_Your instructions_
As you look over the data below, please find each line where the word "AGENTS" appears, then copy it.

_Given data_
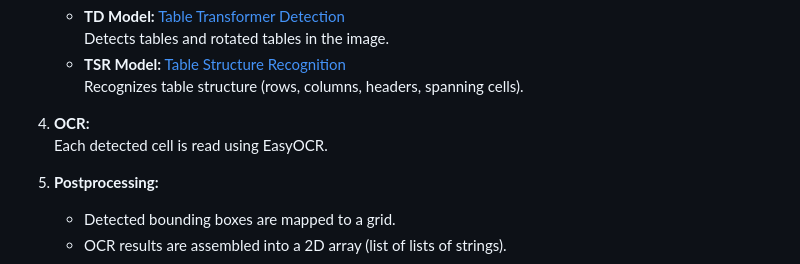
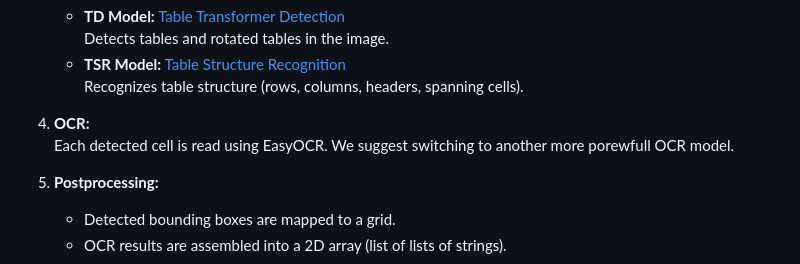
Before and after one commit to rifolio/TableExtractorDETR, a Markdown page: README.md, the part around one of its changes. GitHub-like rendering.

Commit message:
Small adjustments to README

```diff
--- a/README.md
+++ b/README.md
@@ -75,7 +75,7 @@ Open it in your browser and connect to the backend at `http://localhost:5000`.
      Recognizes table structure (rows, columns, headers, spanning cells).
 
 4. **OCR:**
-   Each detected cell is read using EasyOCR.
+   Each detected cell is read using EasyOCR. We suggest switching to another more porewfull OCR model.
 
 5. **Postprocessing:**
 
```
Also changed, not shown: other parts of README.md (+3 -3 lines).
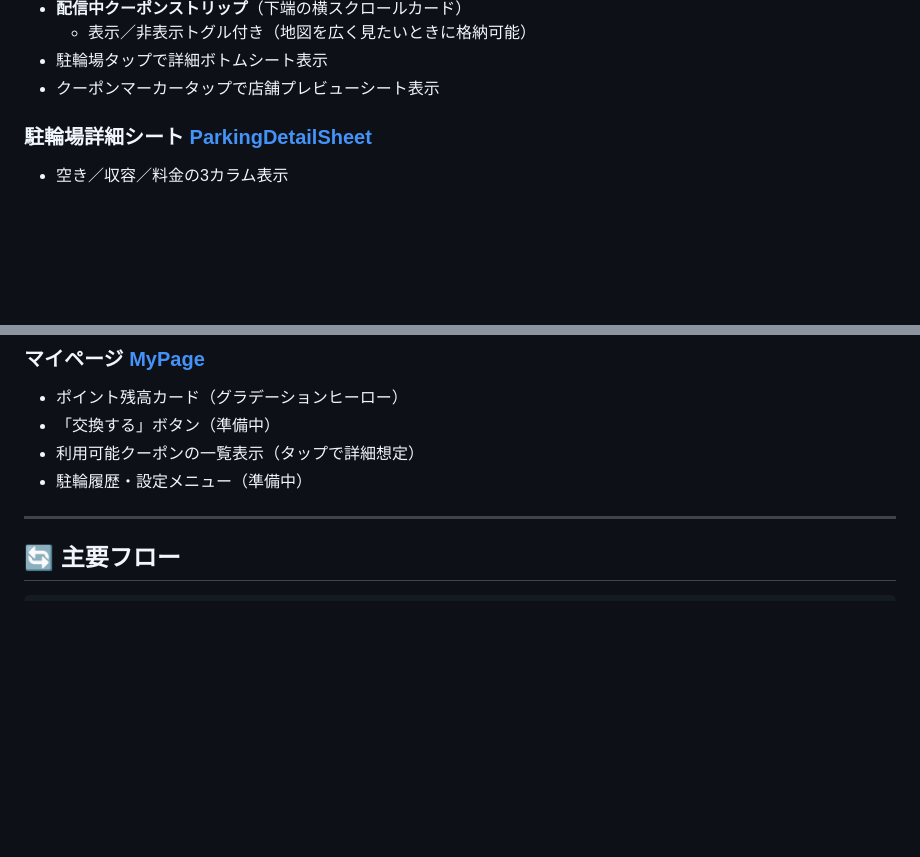
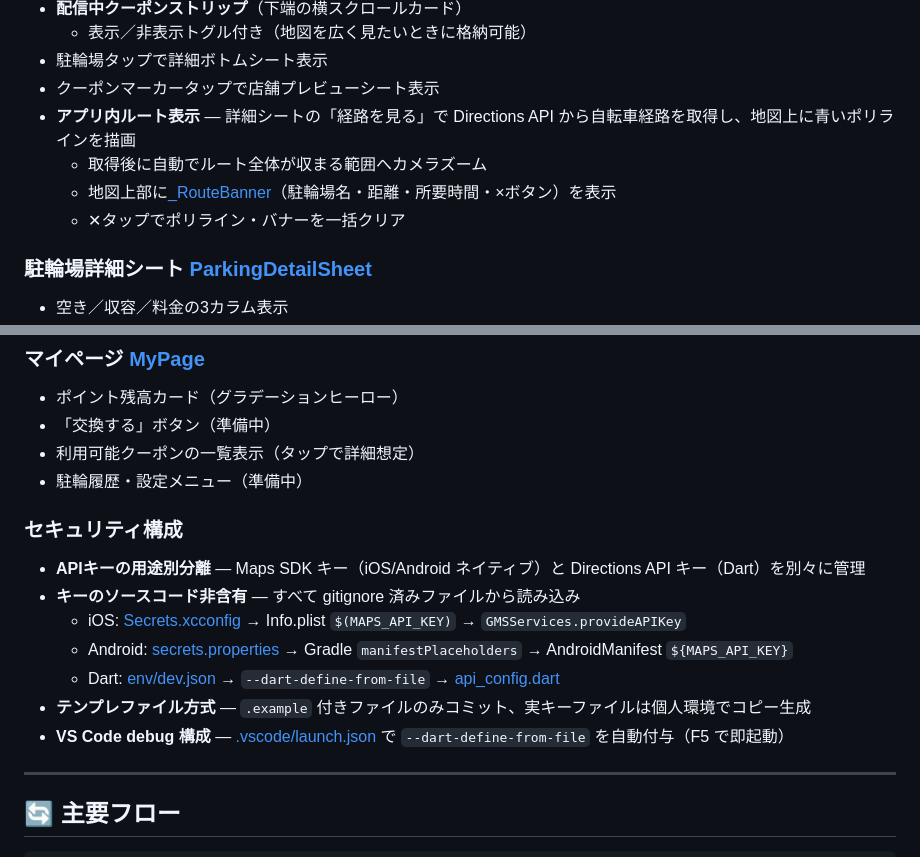
Before and after one commit to sousouKOZ/BicycleGoApp, a Markdown page: README.md, 2 parts joined by grey strips. GitHub-like rendering; blank space fills up the shorter version.

Commit message:
README.md更新

```diff
--- a/README.md
+++ b/README.md
@@ -51,6 +51,10 @@
   - 表示／非表示トグル付き（地図を広く見たいときに格納可能）
 - 駐輪場タップで詳細ボトムシート表示
 - クーポンマーカータップで店舗プレビューシート表示
+- **アプリ内ルート表示** — 詳細シートの「経路を見る」で Directions API から自転車経路を取得し、地図上に青いポリラインを描画
+  - 取得後に自動でルート全体が収まる範囲へカメラズーム
+  - 地図上部に[_RouteBanner](lib/features/parking/presentation/parking_map_page.dart)（駐輪場名・距離・所要時間・×ボタン）を表示
+  - ✕タップでポリライン・バナーを一括クリア
 
 ### 駐輪場詳細シート [ParkingDetailSheet](lib/features/parking/presentation/parking_detail_sheet.dart)
 - 空き／収容／料金の3カラム表示
@@ -103,6 +107,15 @@
 - 「交換する」ボタン（準備中）
 - 利用可能クーポンの一覧表示（タップで詳細想定）
 - 駐輪履歴・設定メニュー（準備中）
+
+### セキュリティ構成
+- **APIキーの用途別分離** — Maps SDK キー（iOS/Android ネイティブ）と Directions API キー（Dart）を別々に管理
+- **キーのソースコード非含有** — すべて gitignore 済みファイルから読み込み
+  - iOS: [Secrets.xcconfig](ios/Flutter/Secrets.xcconfig) → Info.plist `$(MAPS_API_KEY)` → `GMSServices.provideAPIKey`
+  - Android: [secrets.properties](android/secrets.properties) → Gradle `manifestPlaceholders` → AndroidManifest `${MAPS_API_KEY}`
+  - Dart: [env/dev.json](env/dev.json) → `--dart-define-from-file` → [api_config.dart](lib/core/config/api_config.dart)
+- **テンプレファイル方式** — `.example` 付きファイルのみコミット、実キーファイルは個人環境でコピー生成
+- **VS Code debug 構成** — [.vscode/launch.json](.vscode/launch.json) で `--dart-define-from-file` を自動付与（F5 で即起動）
 
 ---
 
```
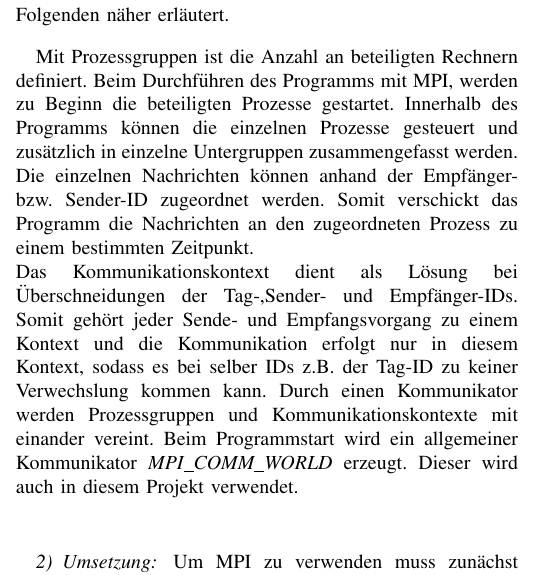
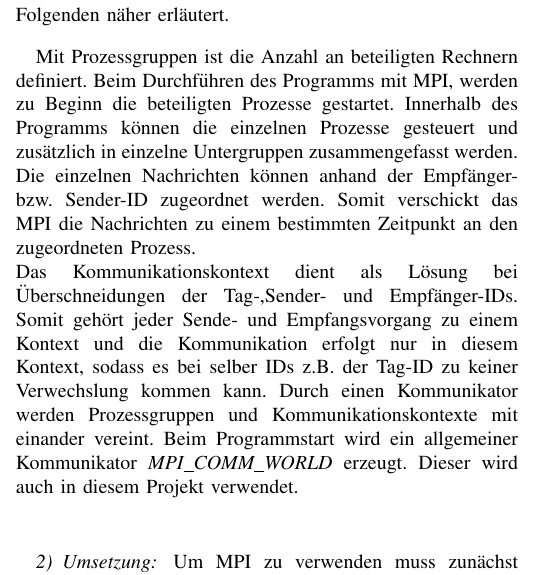
Before and after one commit to Madlab2/mpi-challenge, a LaTeX paper (doc/documentation.tex, which reads doc/subsection/Message Passing Interface.tex): part of one column of page 2 of 6, cut so that both start at the same text. Compiled offline with pdfLaTeX.

Commit message:
change MPI

```diff
--- a/doc/subsection/Message Passing Interface.tex
+++ b/doc/subsection/Message Passing Interface.tex
@@ -8,7 +8,7 @@ Diese Implementierungen stehen parallelen Maschinen wie dem Linux-Rechner zur Ve
 Die Idee von MPI beinhaltet zwei wesentliche Punkte, zu einem die Gruppe von Prozessen und zum anderen die Kommunikationskontexte. Diese beiden Inhalte werden im Folgenden näher erläutert.
 
 Mit Prozessgruppen ist die Anzahl an beteiligten Rechnern definiert. Beim Durchführen des Programms mit MPI, werden zu Beginn die beteiligten Prozesse gestartet. Innerhalb des Programms können die einzelnen Prozesse gesteuert und zusätzlich in einzelne Untergruppen zusammengefasst werden. \\
-Die einzelnen Nachrichten können anhand der Empfänger- bzw. Sender-ID zugeordnet werden. Somit verschickt das Programm die Nachrichten an den zugeordneten Prozess zu einem bestimmten Zeitpunkt.\\
+Die einzelnen Nachrichten können anhand der Empfänger- bzw. Sender-ID zugeordnet werden. Somit verschickt das MPI die Nachrichten zu einem bestimmten Zeitpunkt an den zugeordneten Prozess.\\
 Das Kommunikationskontext dient als Lösung bei Überschneidungen der Tag-,Sender- und Empfänger-IDs. Somit gehört jeder Sende- und Empfangsvorgang zu einem Kontext und die Kommunikation erfolgt nur in diesem Kontext, sodass es bei selber IDs z.B. der Tag-ID zu keiner Verwechslung kommen kann.
 Durch einen Kommunikator werden Prozessgruppen und Kommunikationskontexte mit einander vereint. Beim Programmstart wird ein allgemeiner Kommunikator \textit{MPI\_COMM\_WORLD} erzeugt. Dieser wird auch in diesem Projekt verwendet.\\
 \subsubsection{Umsetzung} Um MPI zu verwenden muss zunächst MPI initialisiert werden, wobei der  Kommunikator \textit{MPI\_COMM\_WORLD} erzeugt wird. \\
```
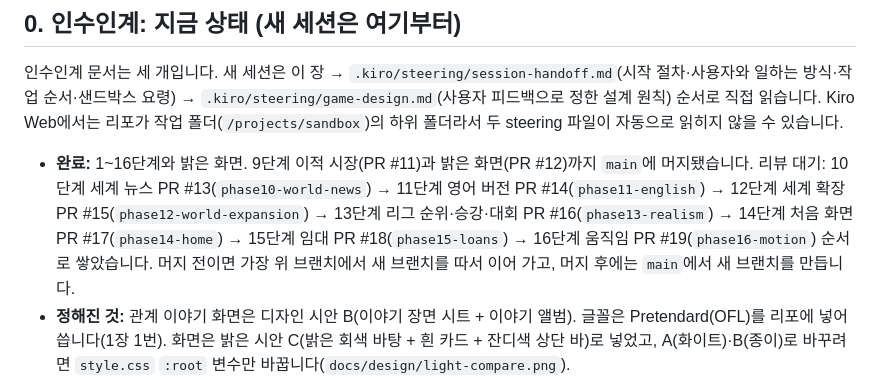
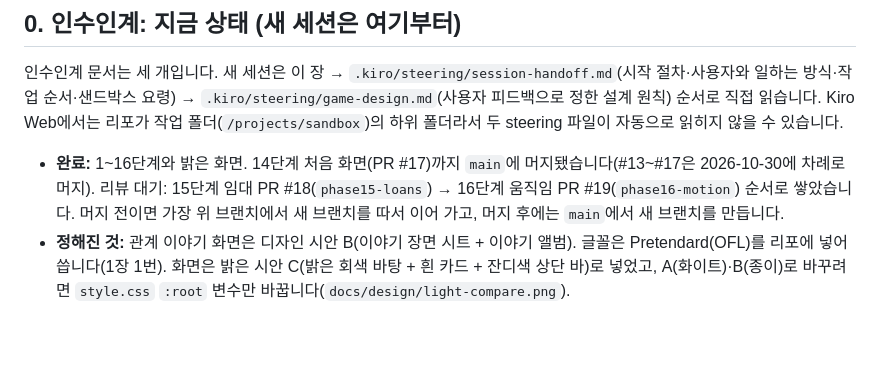
Before and after one commit to jn5310/be-the-agent, a Markdown page: AGENTS.md, the part around the change. GitHub-like rendering; blank space fills up the shorter version.

Commit message:
인수인계: #13~#17 머지 반영

```diff
--- a/AGENTS.md
+++ b/AGENTS.md
@@ -6,7 +6,7 @@ AI 코딩 도구가 이 리포를 이어서 작업할 때 읽는 문서입니다
 
 인수인계 문서는 세 개입니다. 새 세션은 이 장 → `.kiro/steering/session-handoff.md`(시작 절차·사용자와 일하는 방식·작업 순서·샌드박스 요령) → `.kiro/steering/game-design.md`(사용자 피드백으로 정한 설계 원칙) 순서로 직접 읽습니다. Kiro Web에서는 리포가 작업 폴더(`/projects/sandbox`)의 하위 폴더라서 두 steering 파일이 자동으로 읽히지 않을 수 있습니다.
 
-- **완료:** 1~16단계와 밝은 화면. 9단계 이적 시장(PR #11)과 밝은 화면(PR #12)까지 `main`에 머지됐습니다. 리뷰 대기: 10단계 세계 뉴스 PR #13(`phase10-world-news`) → 11단계 영어 버전 PR #14(`phase11-english`) → 12단계 세계 확장 PR #15(`phase12-world-expansion`) → 13단계 리그 순위·승강·대회 PR #16(`phase13-realism`) → 14단계 처음 화면 PR #17(`phase14-home`) → 15단계 임대 PR #18(`phase15-loans`) → 16단계 움직임 PR #19(`phase16-motion`) 순서로 쌓았습니다. 머지 전이면 가장 위 브랜치에서 새 브랜치를 따서 이어 가고, 머지 후에는 `main`에서 새 브랜치를 만듭니다.
+- **완료:** 1~16단계와 밝은 화면. 14단계 처음 화면(PR #17)까지 `main`에 머지됐습니다(#13~#17은 2026-10-30에 차례로 머지). 리뷰 대기: 15단계 임대 PR #18(`phase15-loans`) → 16단계 움직임 PR #19(`phase16-motion`) 순서로 쌓았습니다. 머지 전이면 가장 위 브랜치에서 새 브랜치를 따서 이어 가고, 머지 후에는 `main`에서 새 브랜치를 만듭니다.
 - **정해진 것:** 관계 이야기 화면은 디자인 시안 B(이야기 장면 시트 + 이야기 앨범). 글꼴은 Pretendard(OFL)를 리포에 넣어 씁니다(1장 1번). 화면은 밝은 시안 C(밝은 회색 바탕 + 흰 카드 + 잔디색 상단 바)로 넣었고, A(화이트)·B(종이)로 바꾸려면 `style.css` `:root` 변수만 바꿉니다(`docs/design/light-compare.png`).
 - **사용자 요청 (9단계 뒤 이어서):** ① 화면을 어두운색에서 밝은색으로 바꾸기(완료, 시안 C), ② 세계 뉴스: 어느 구단이 어느 포지션이 부족한지, 누가 누구를 영입했는지(완료, 10단계), ③ 영어 버전 준비: 번역하고, 대화·선수의 말은 너무 단순하지 않게 문장을 최대한 많이 준비하기(완료, 11단계).
 - **사용자 요청 (11단계 뒤, 한 번에 받음):** ① 리그를 더 넣기: 키프로스 같은 비주류 리그도, 5대 리그는 6부까지, 나머지는 4부까지("토큰이 얼마나 들든 이렇게") → 완료, 12단계. ② 처음 화면을 최상의 상태로 구상해서 요소를 배치하기 → 완료, 14단계(시안 3개 `docs/design/14-home-compare.png` 중 추천 A "할 일 먼저"를 넣음. 사용자가 B·C를 고르면 바꿈). ③ 지금까지 만든 것을 더 구체화해서, 현실과 비슷하되 재미가 가장 크게 고치고 보고하기 → 완료, 13단계(리그 순위표·승강, 우승팀이 하나인 컵·대륙 대회, 부상 결장, 경기 기록에 팀 결과 등).
```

_Response area_
Before and after one commit to jn5310/be-the-agent, a Markdown page: AGENTS.md, the part around the change. GitHub-like rendering; blank space fills up the shorter version.
--- a/AGENTS.md
+++ b/AGENTS.md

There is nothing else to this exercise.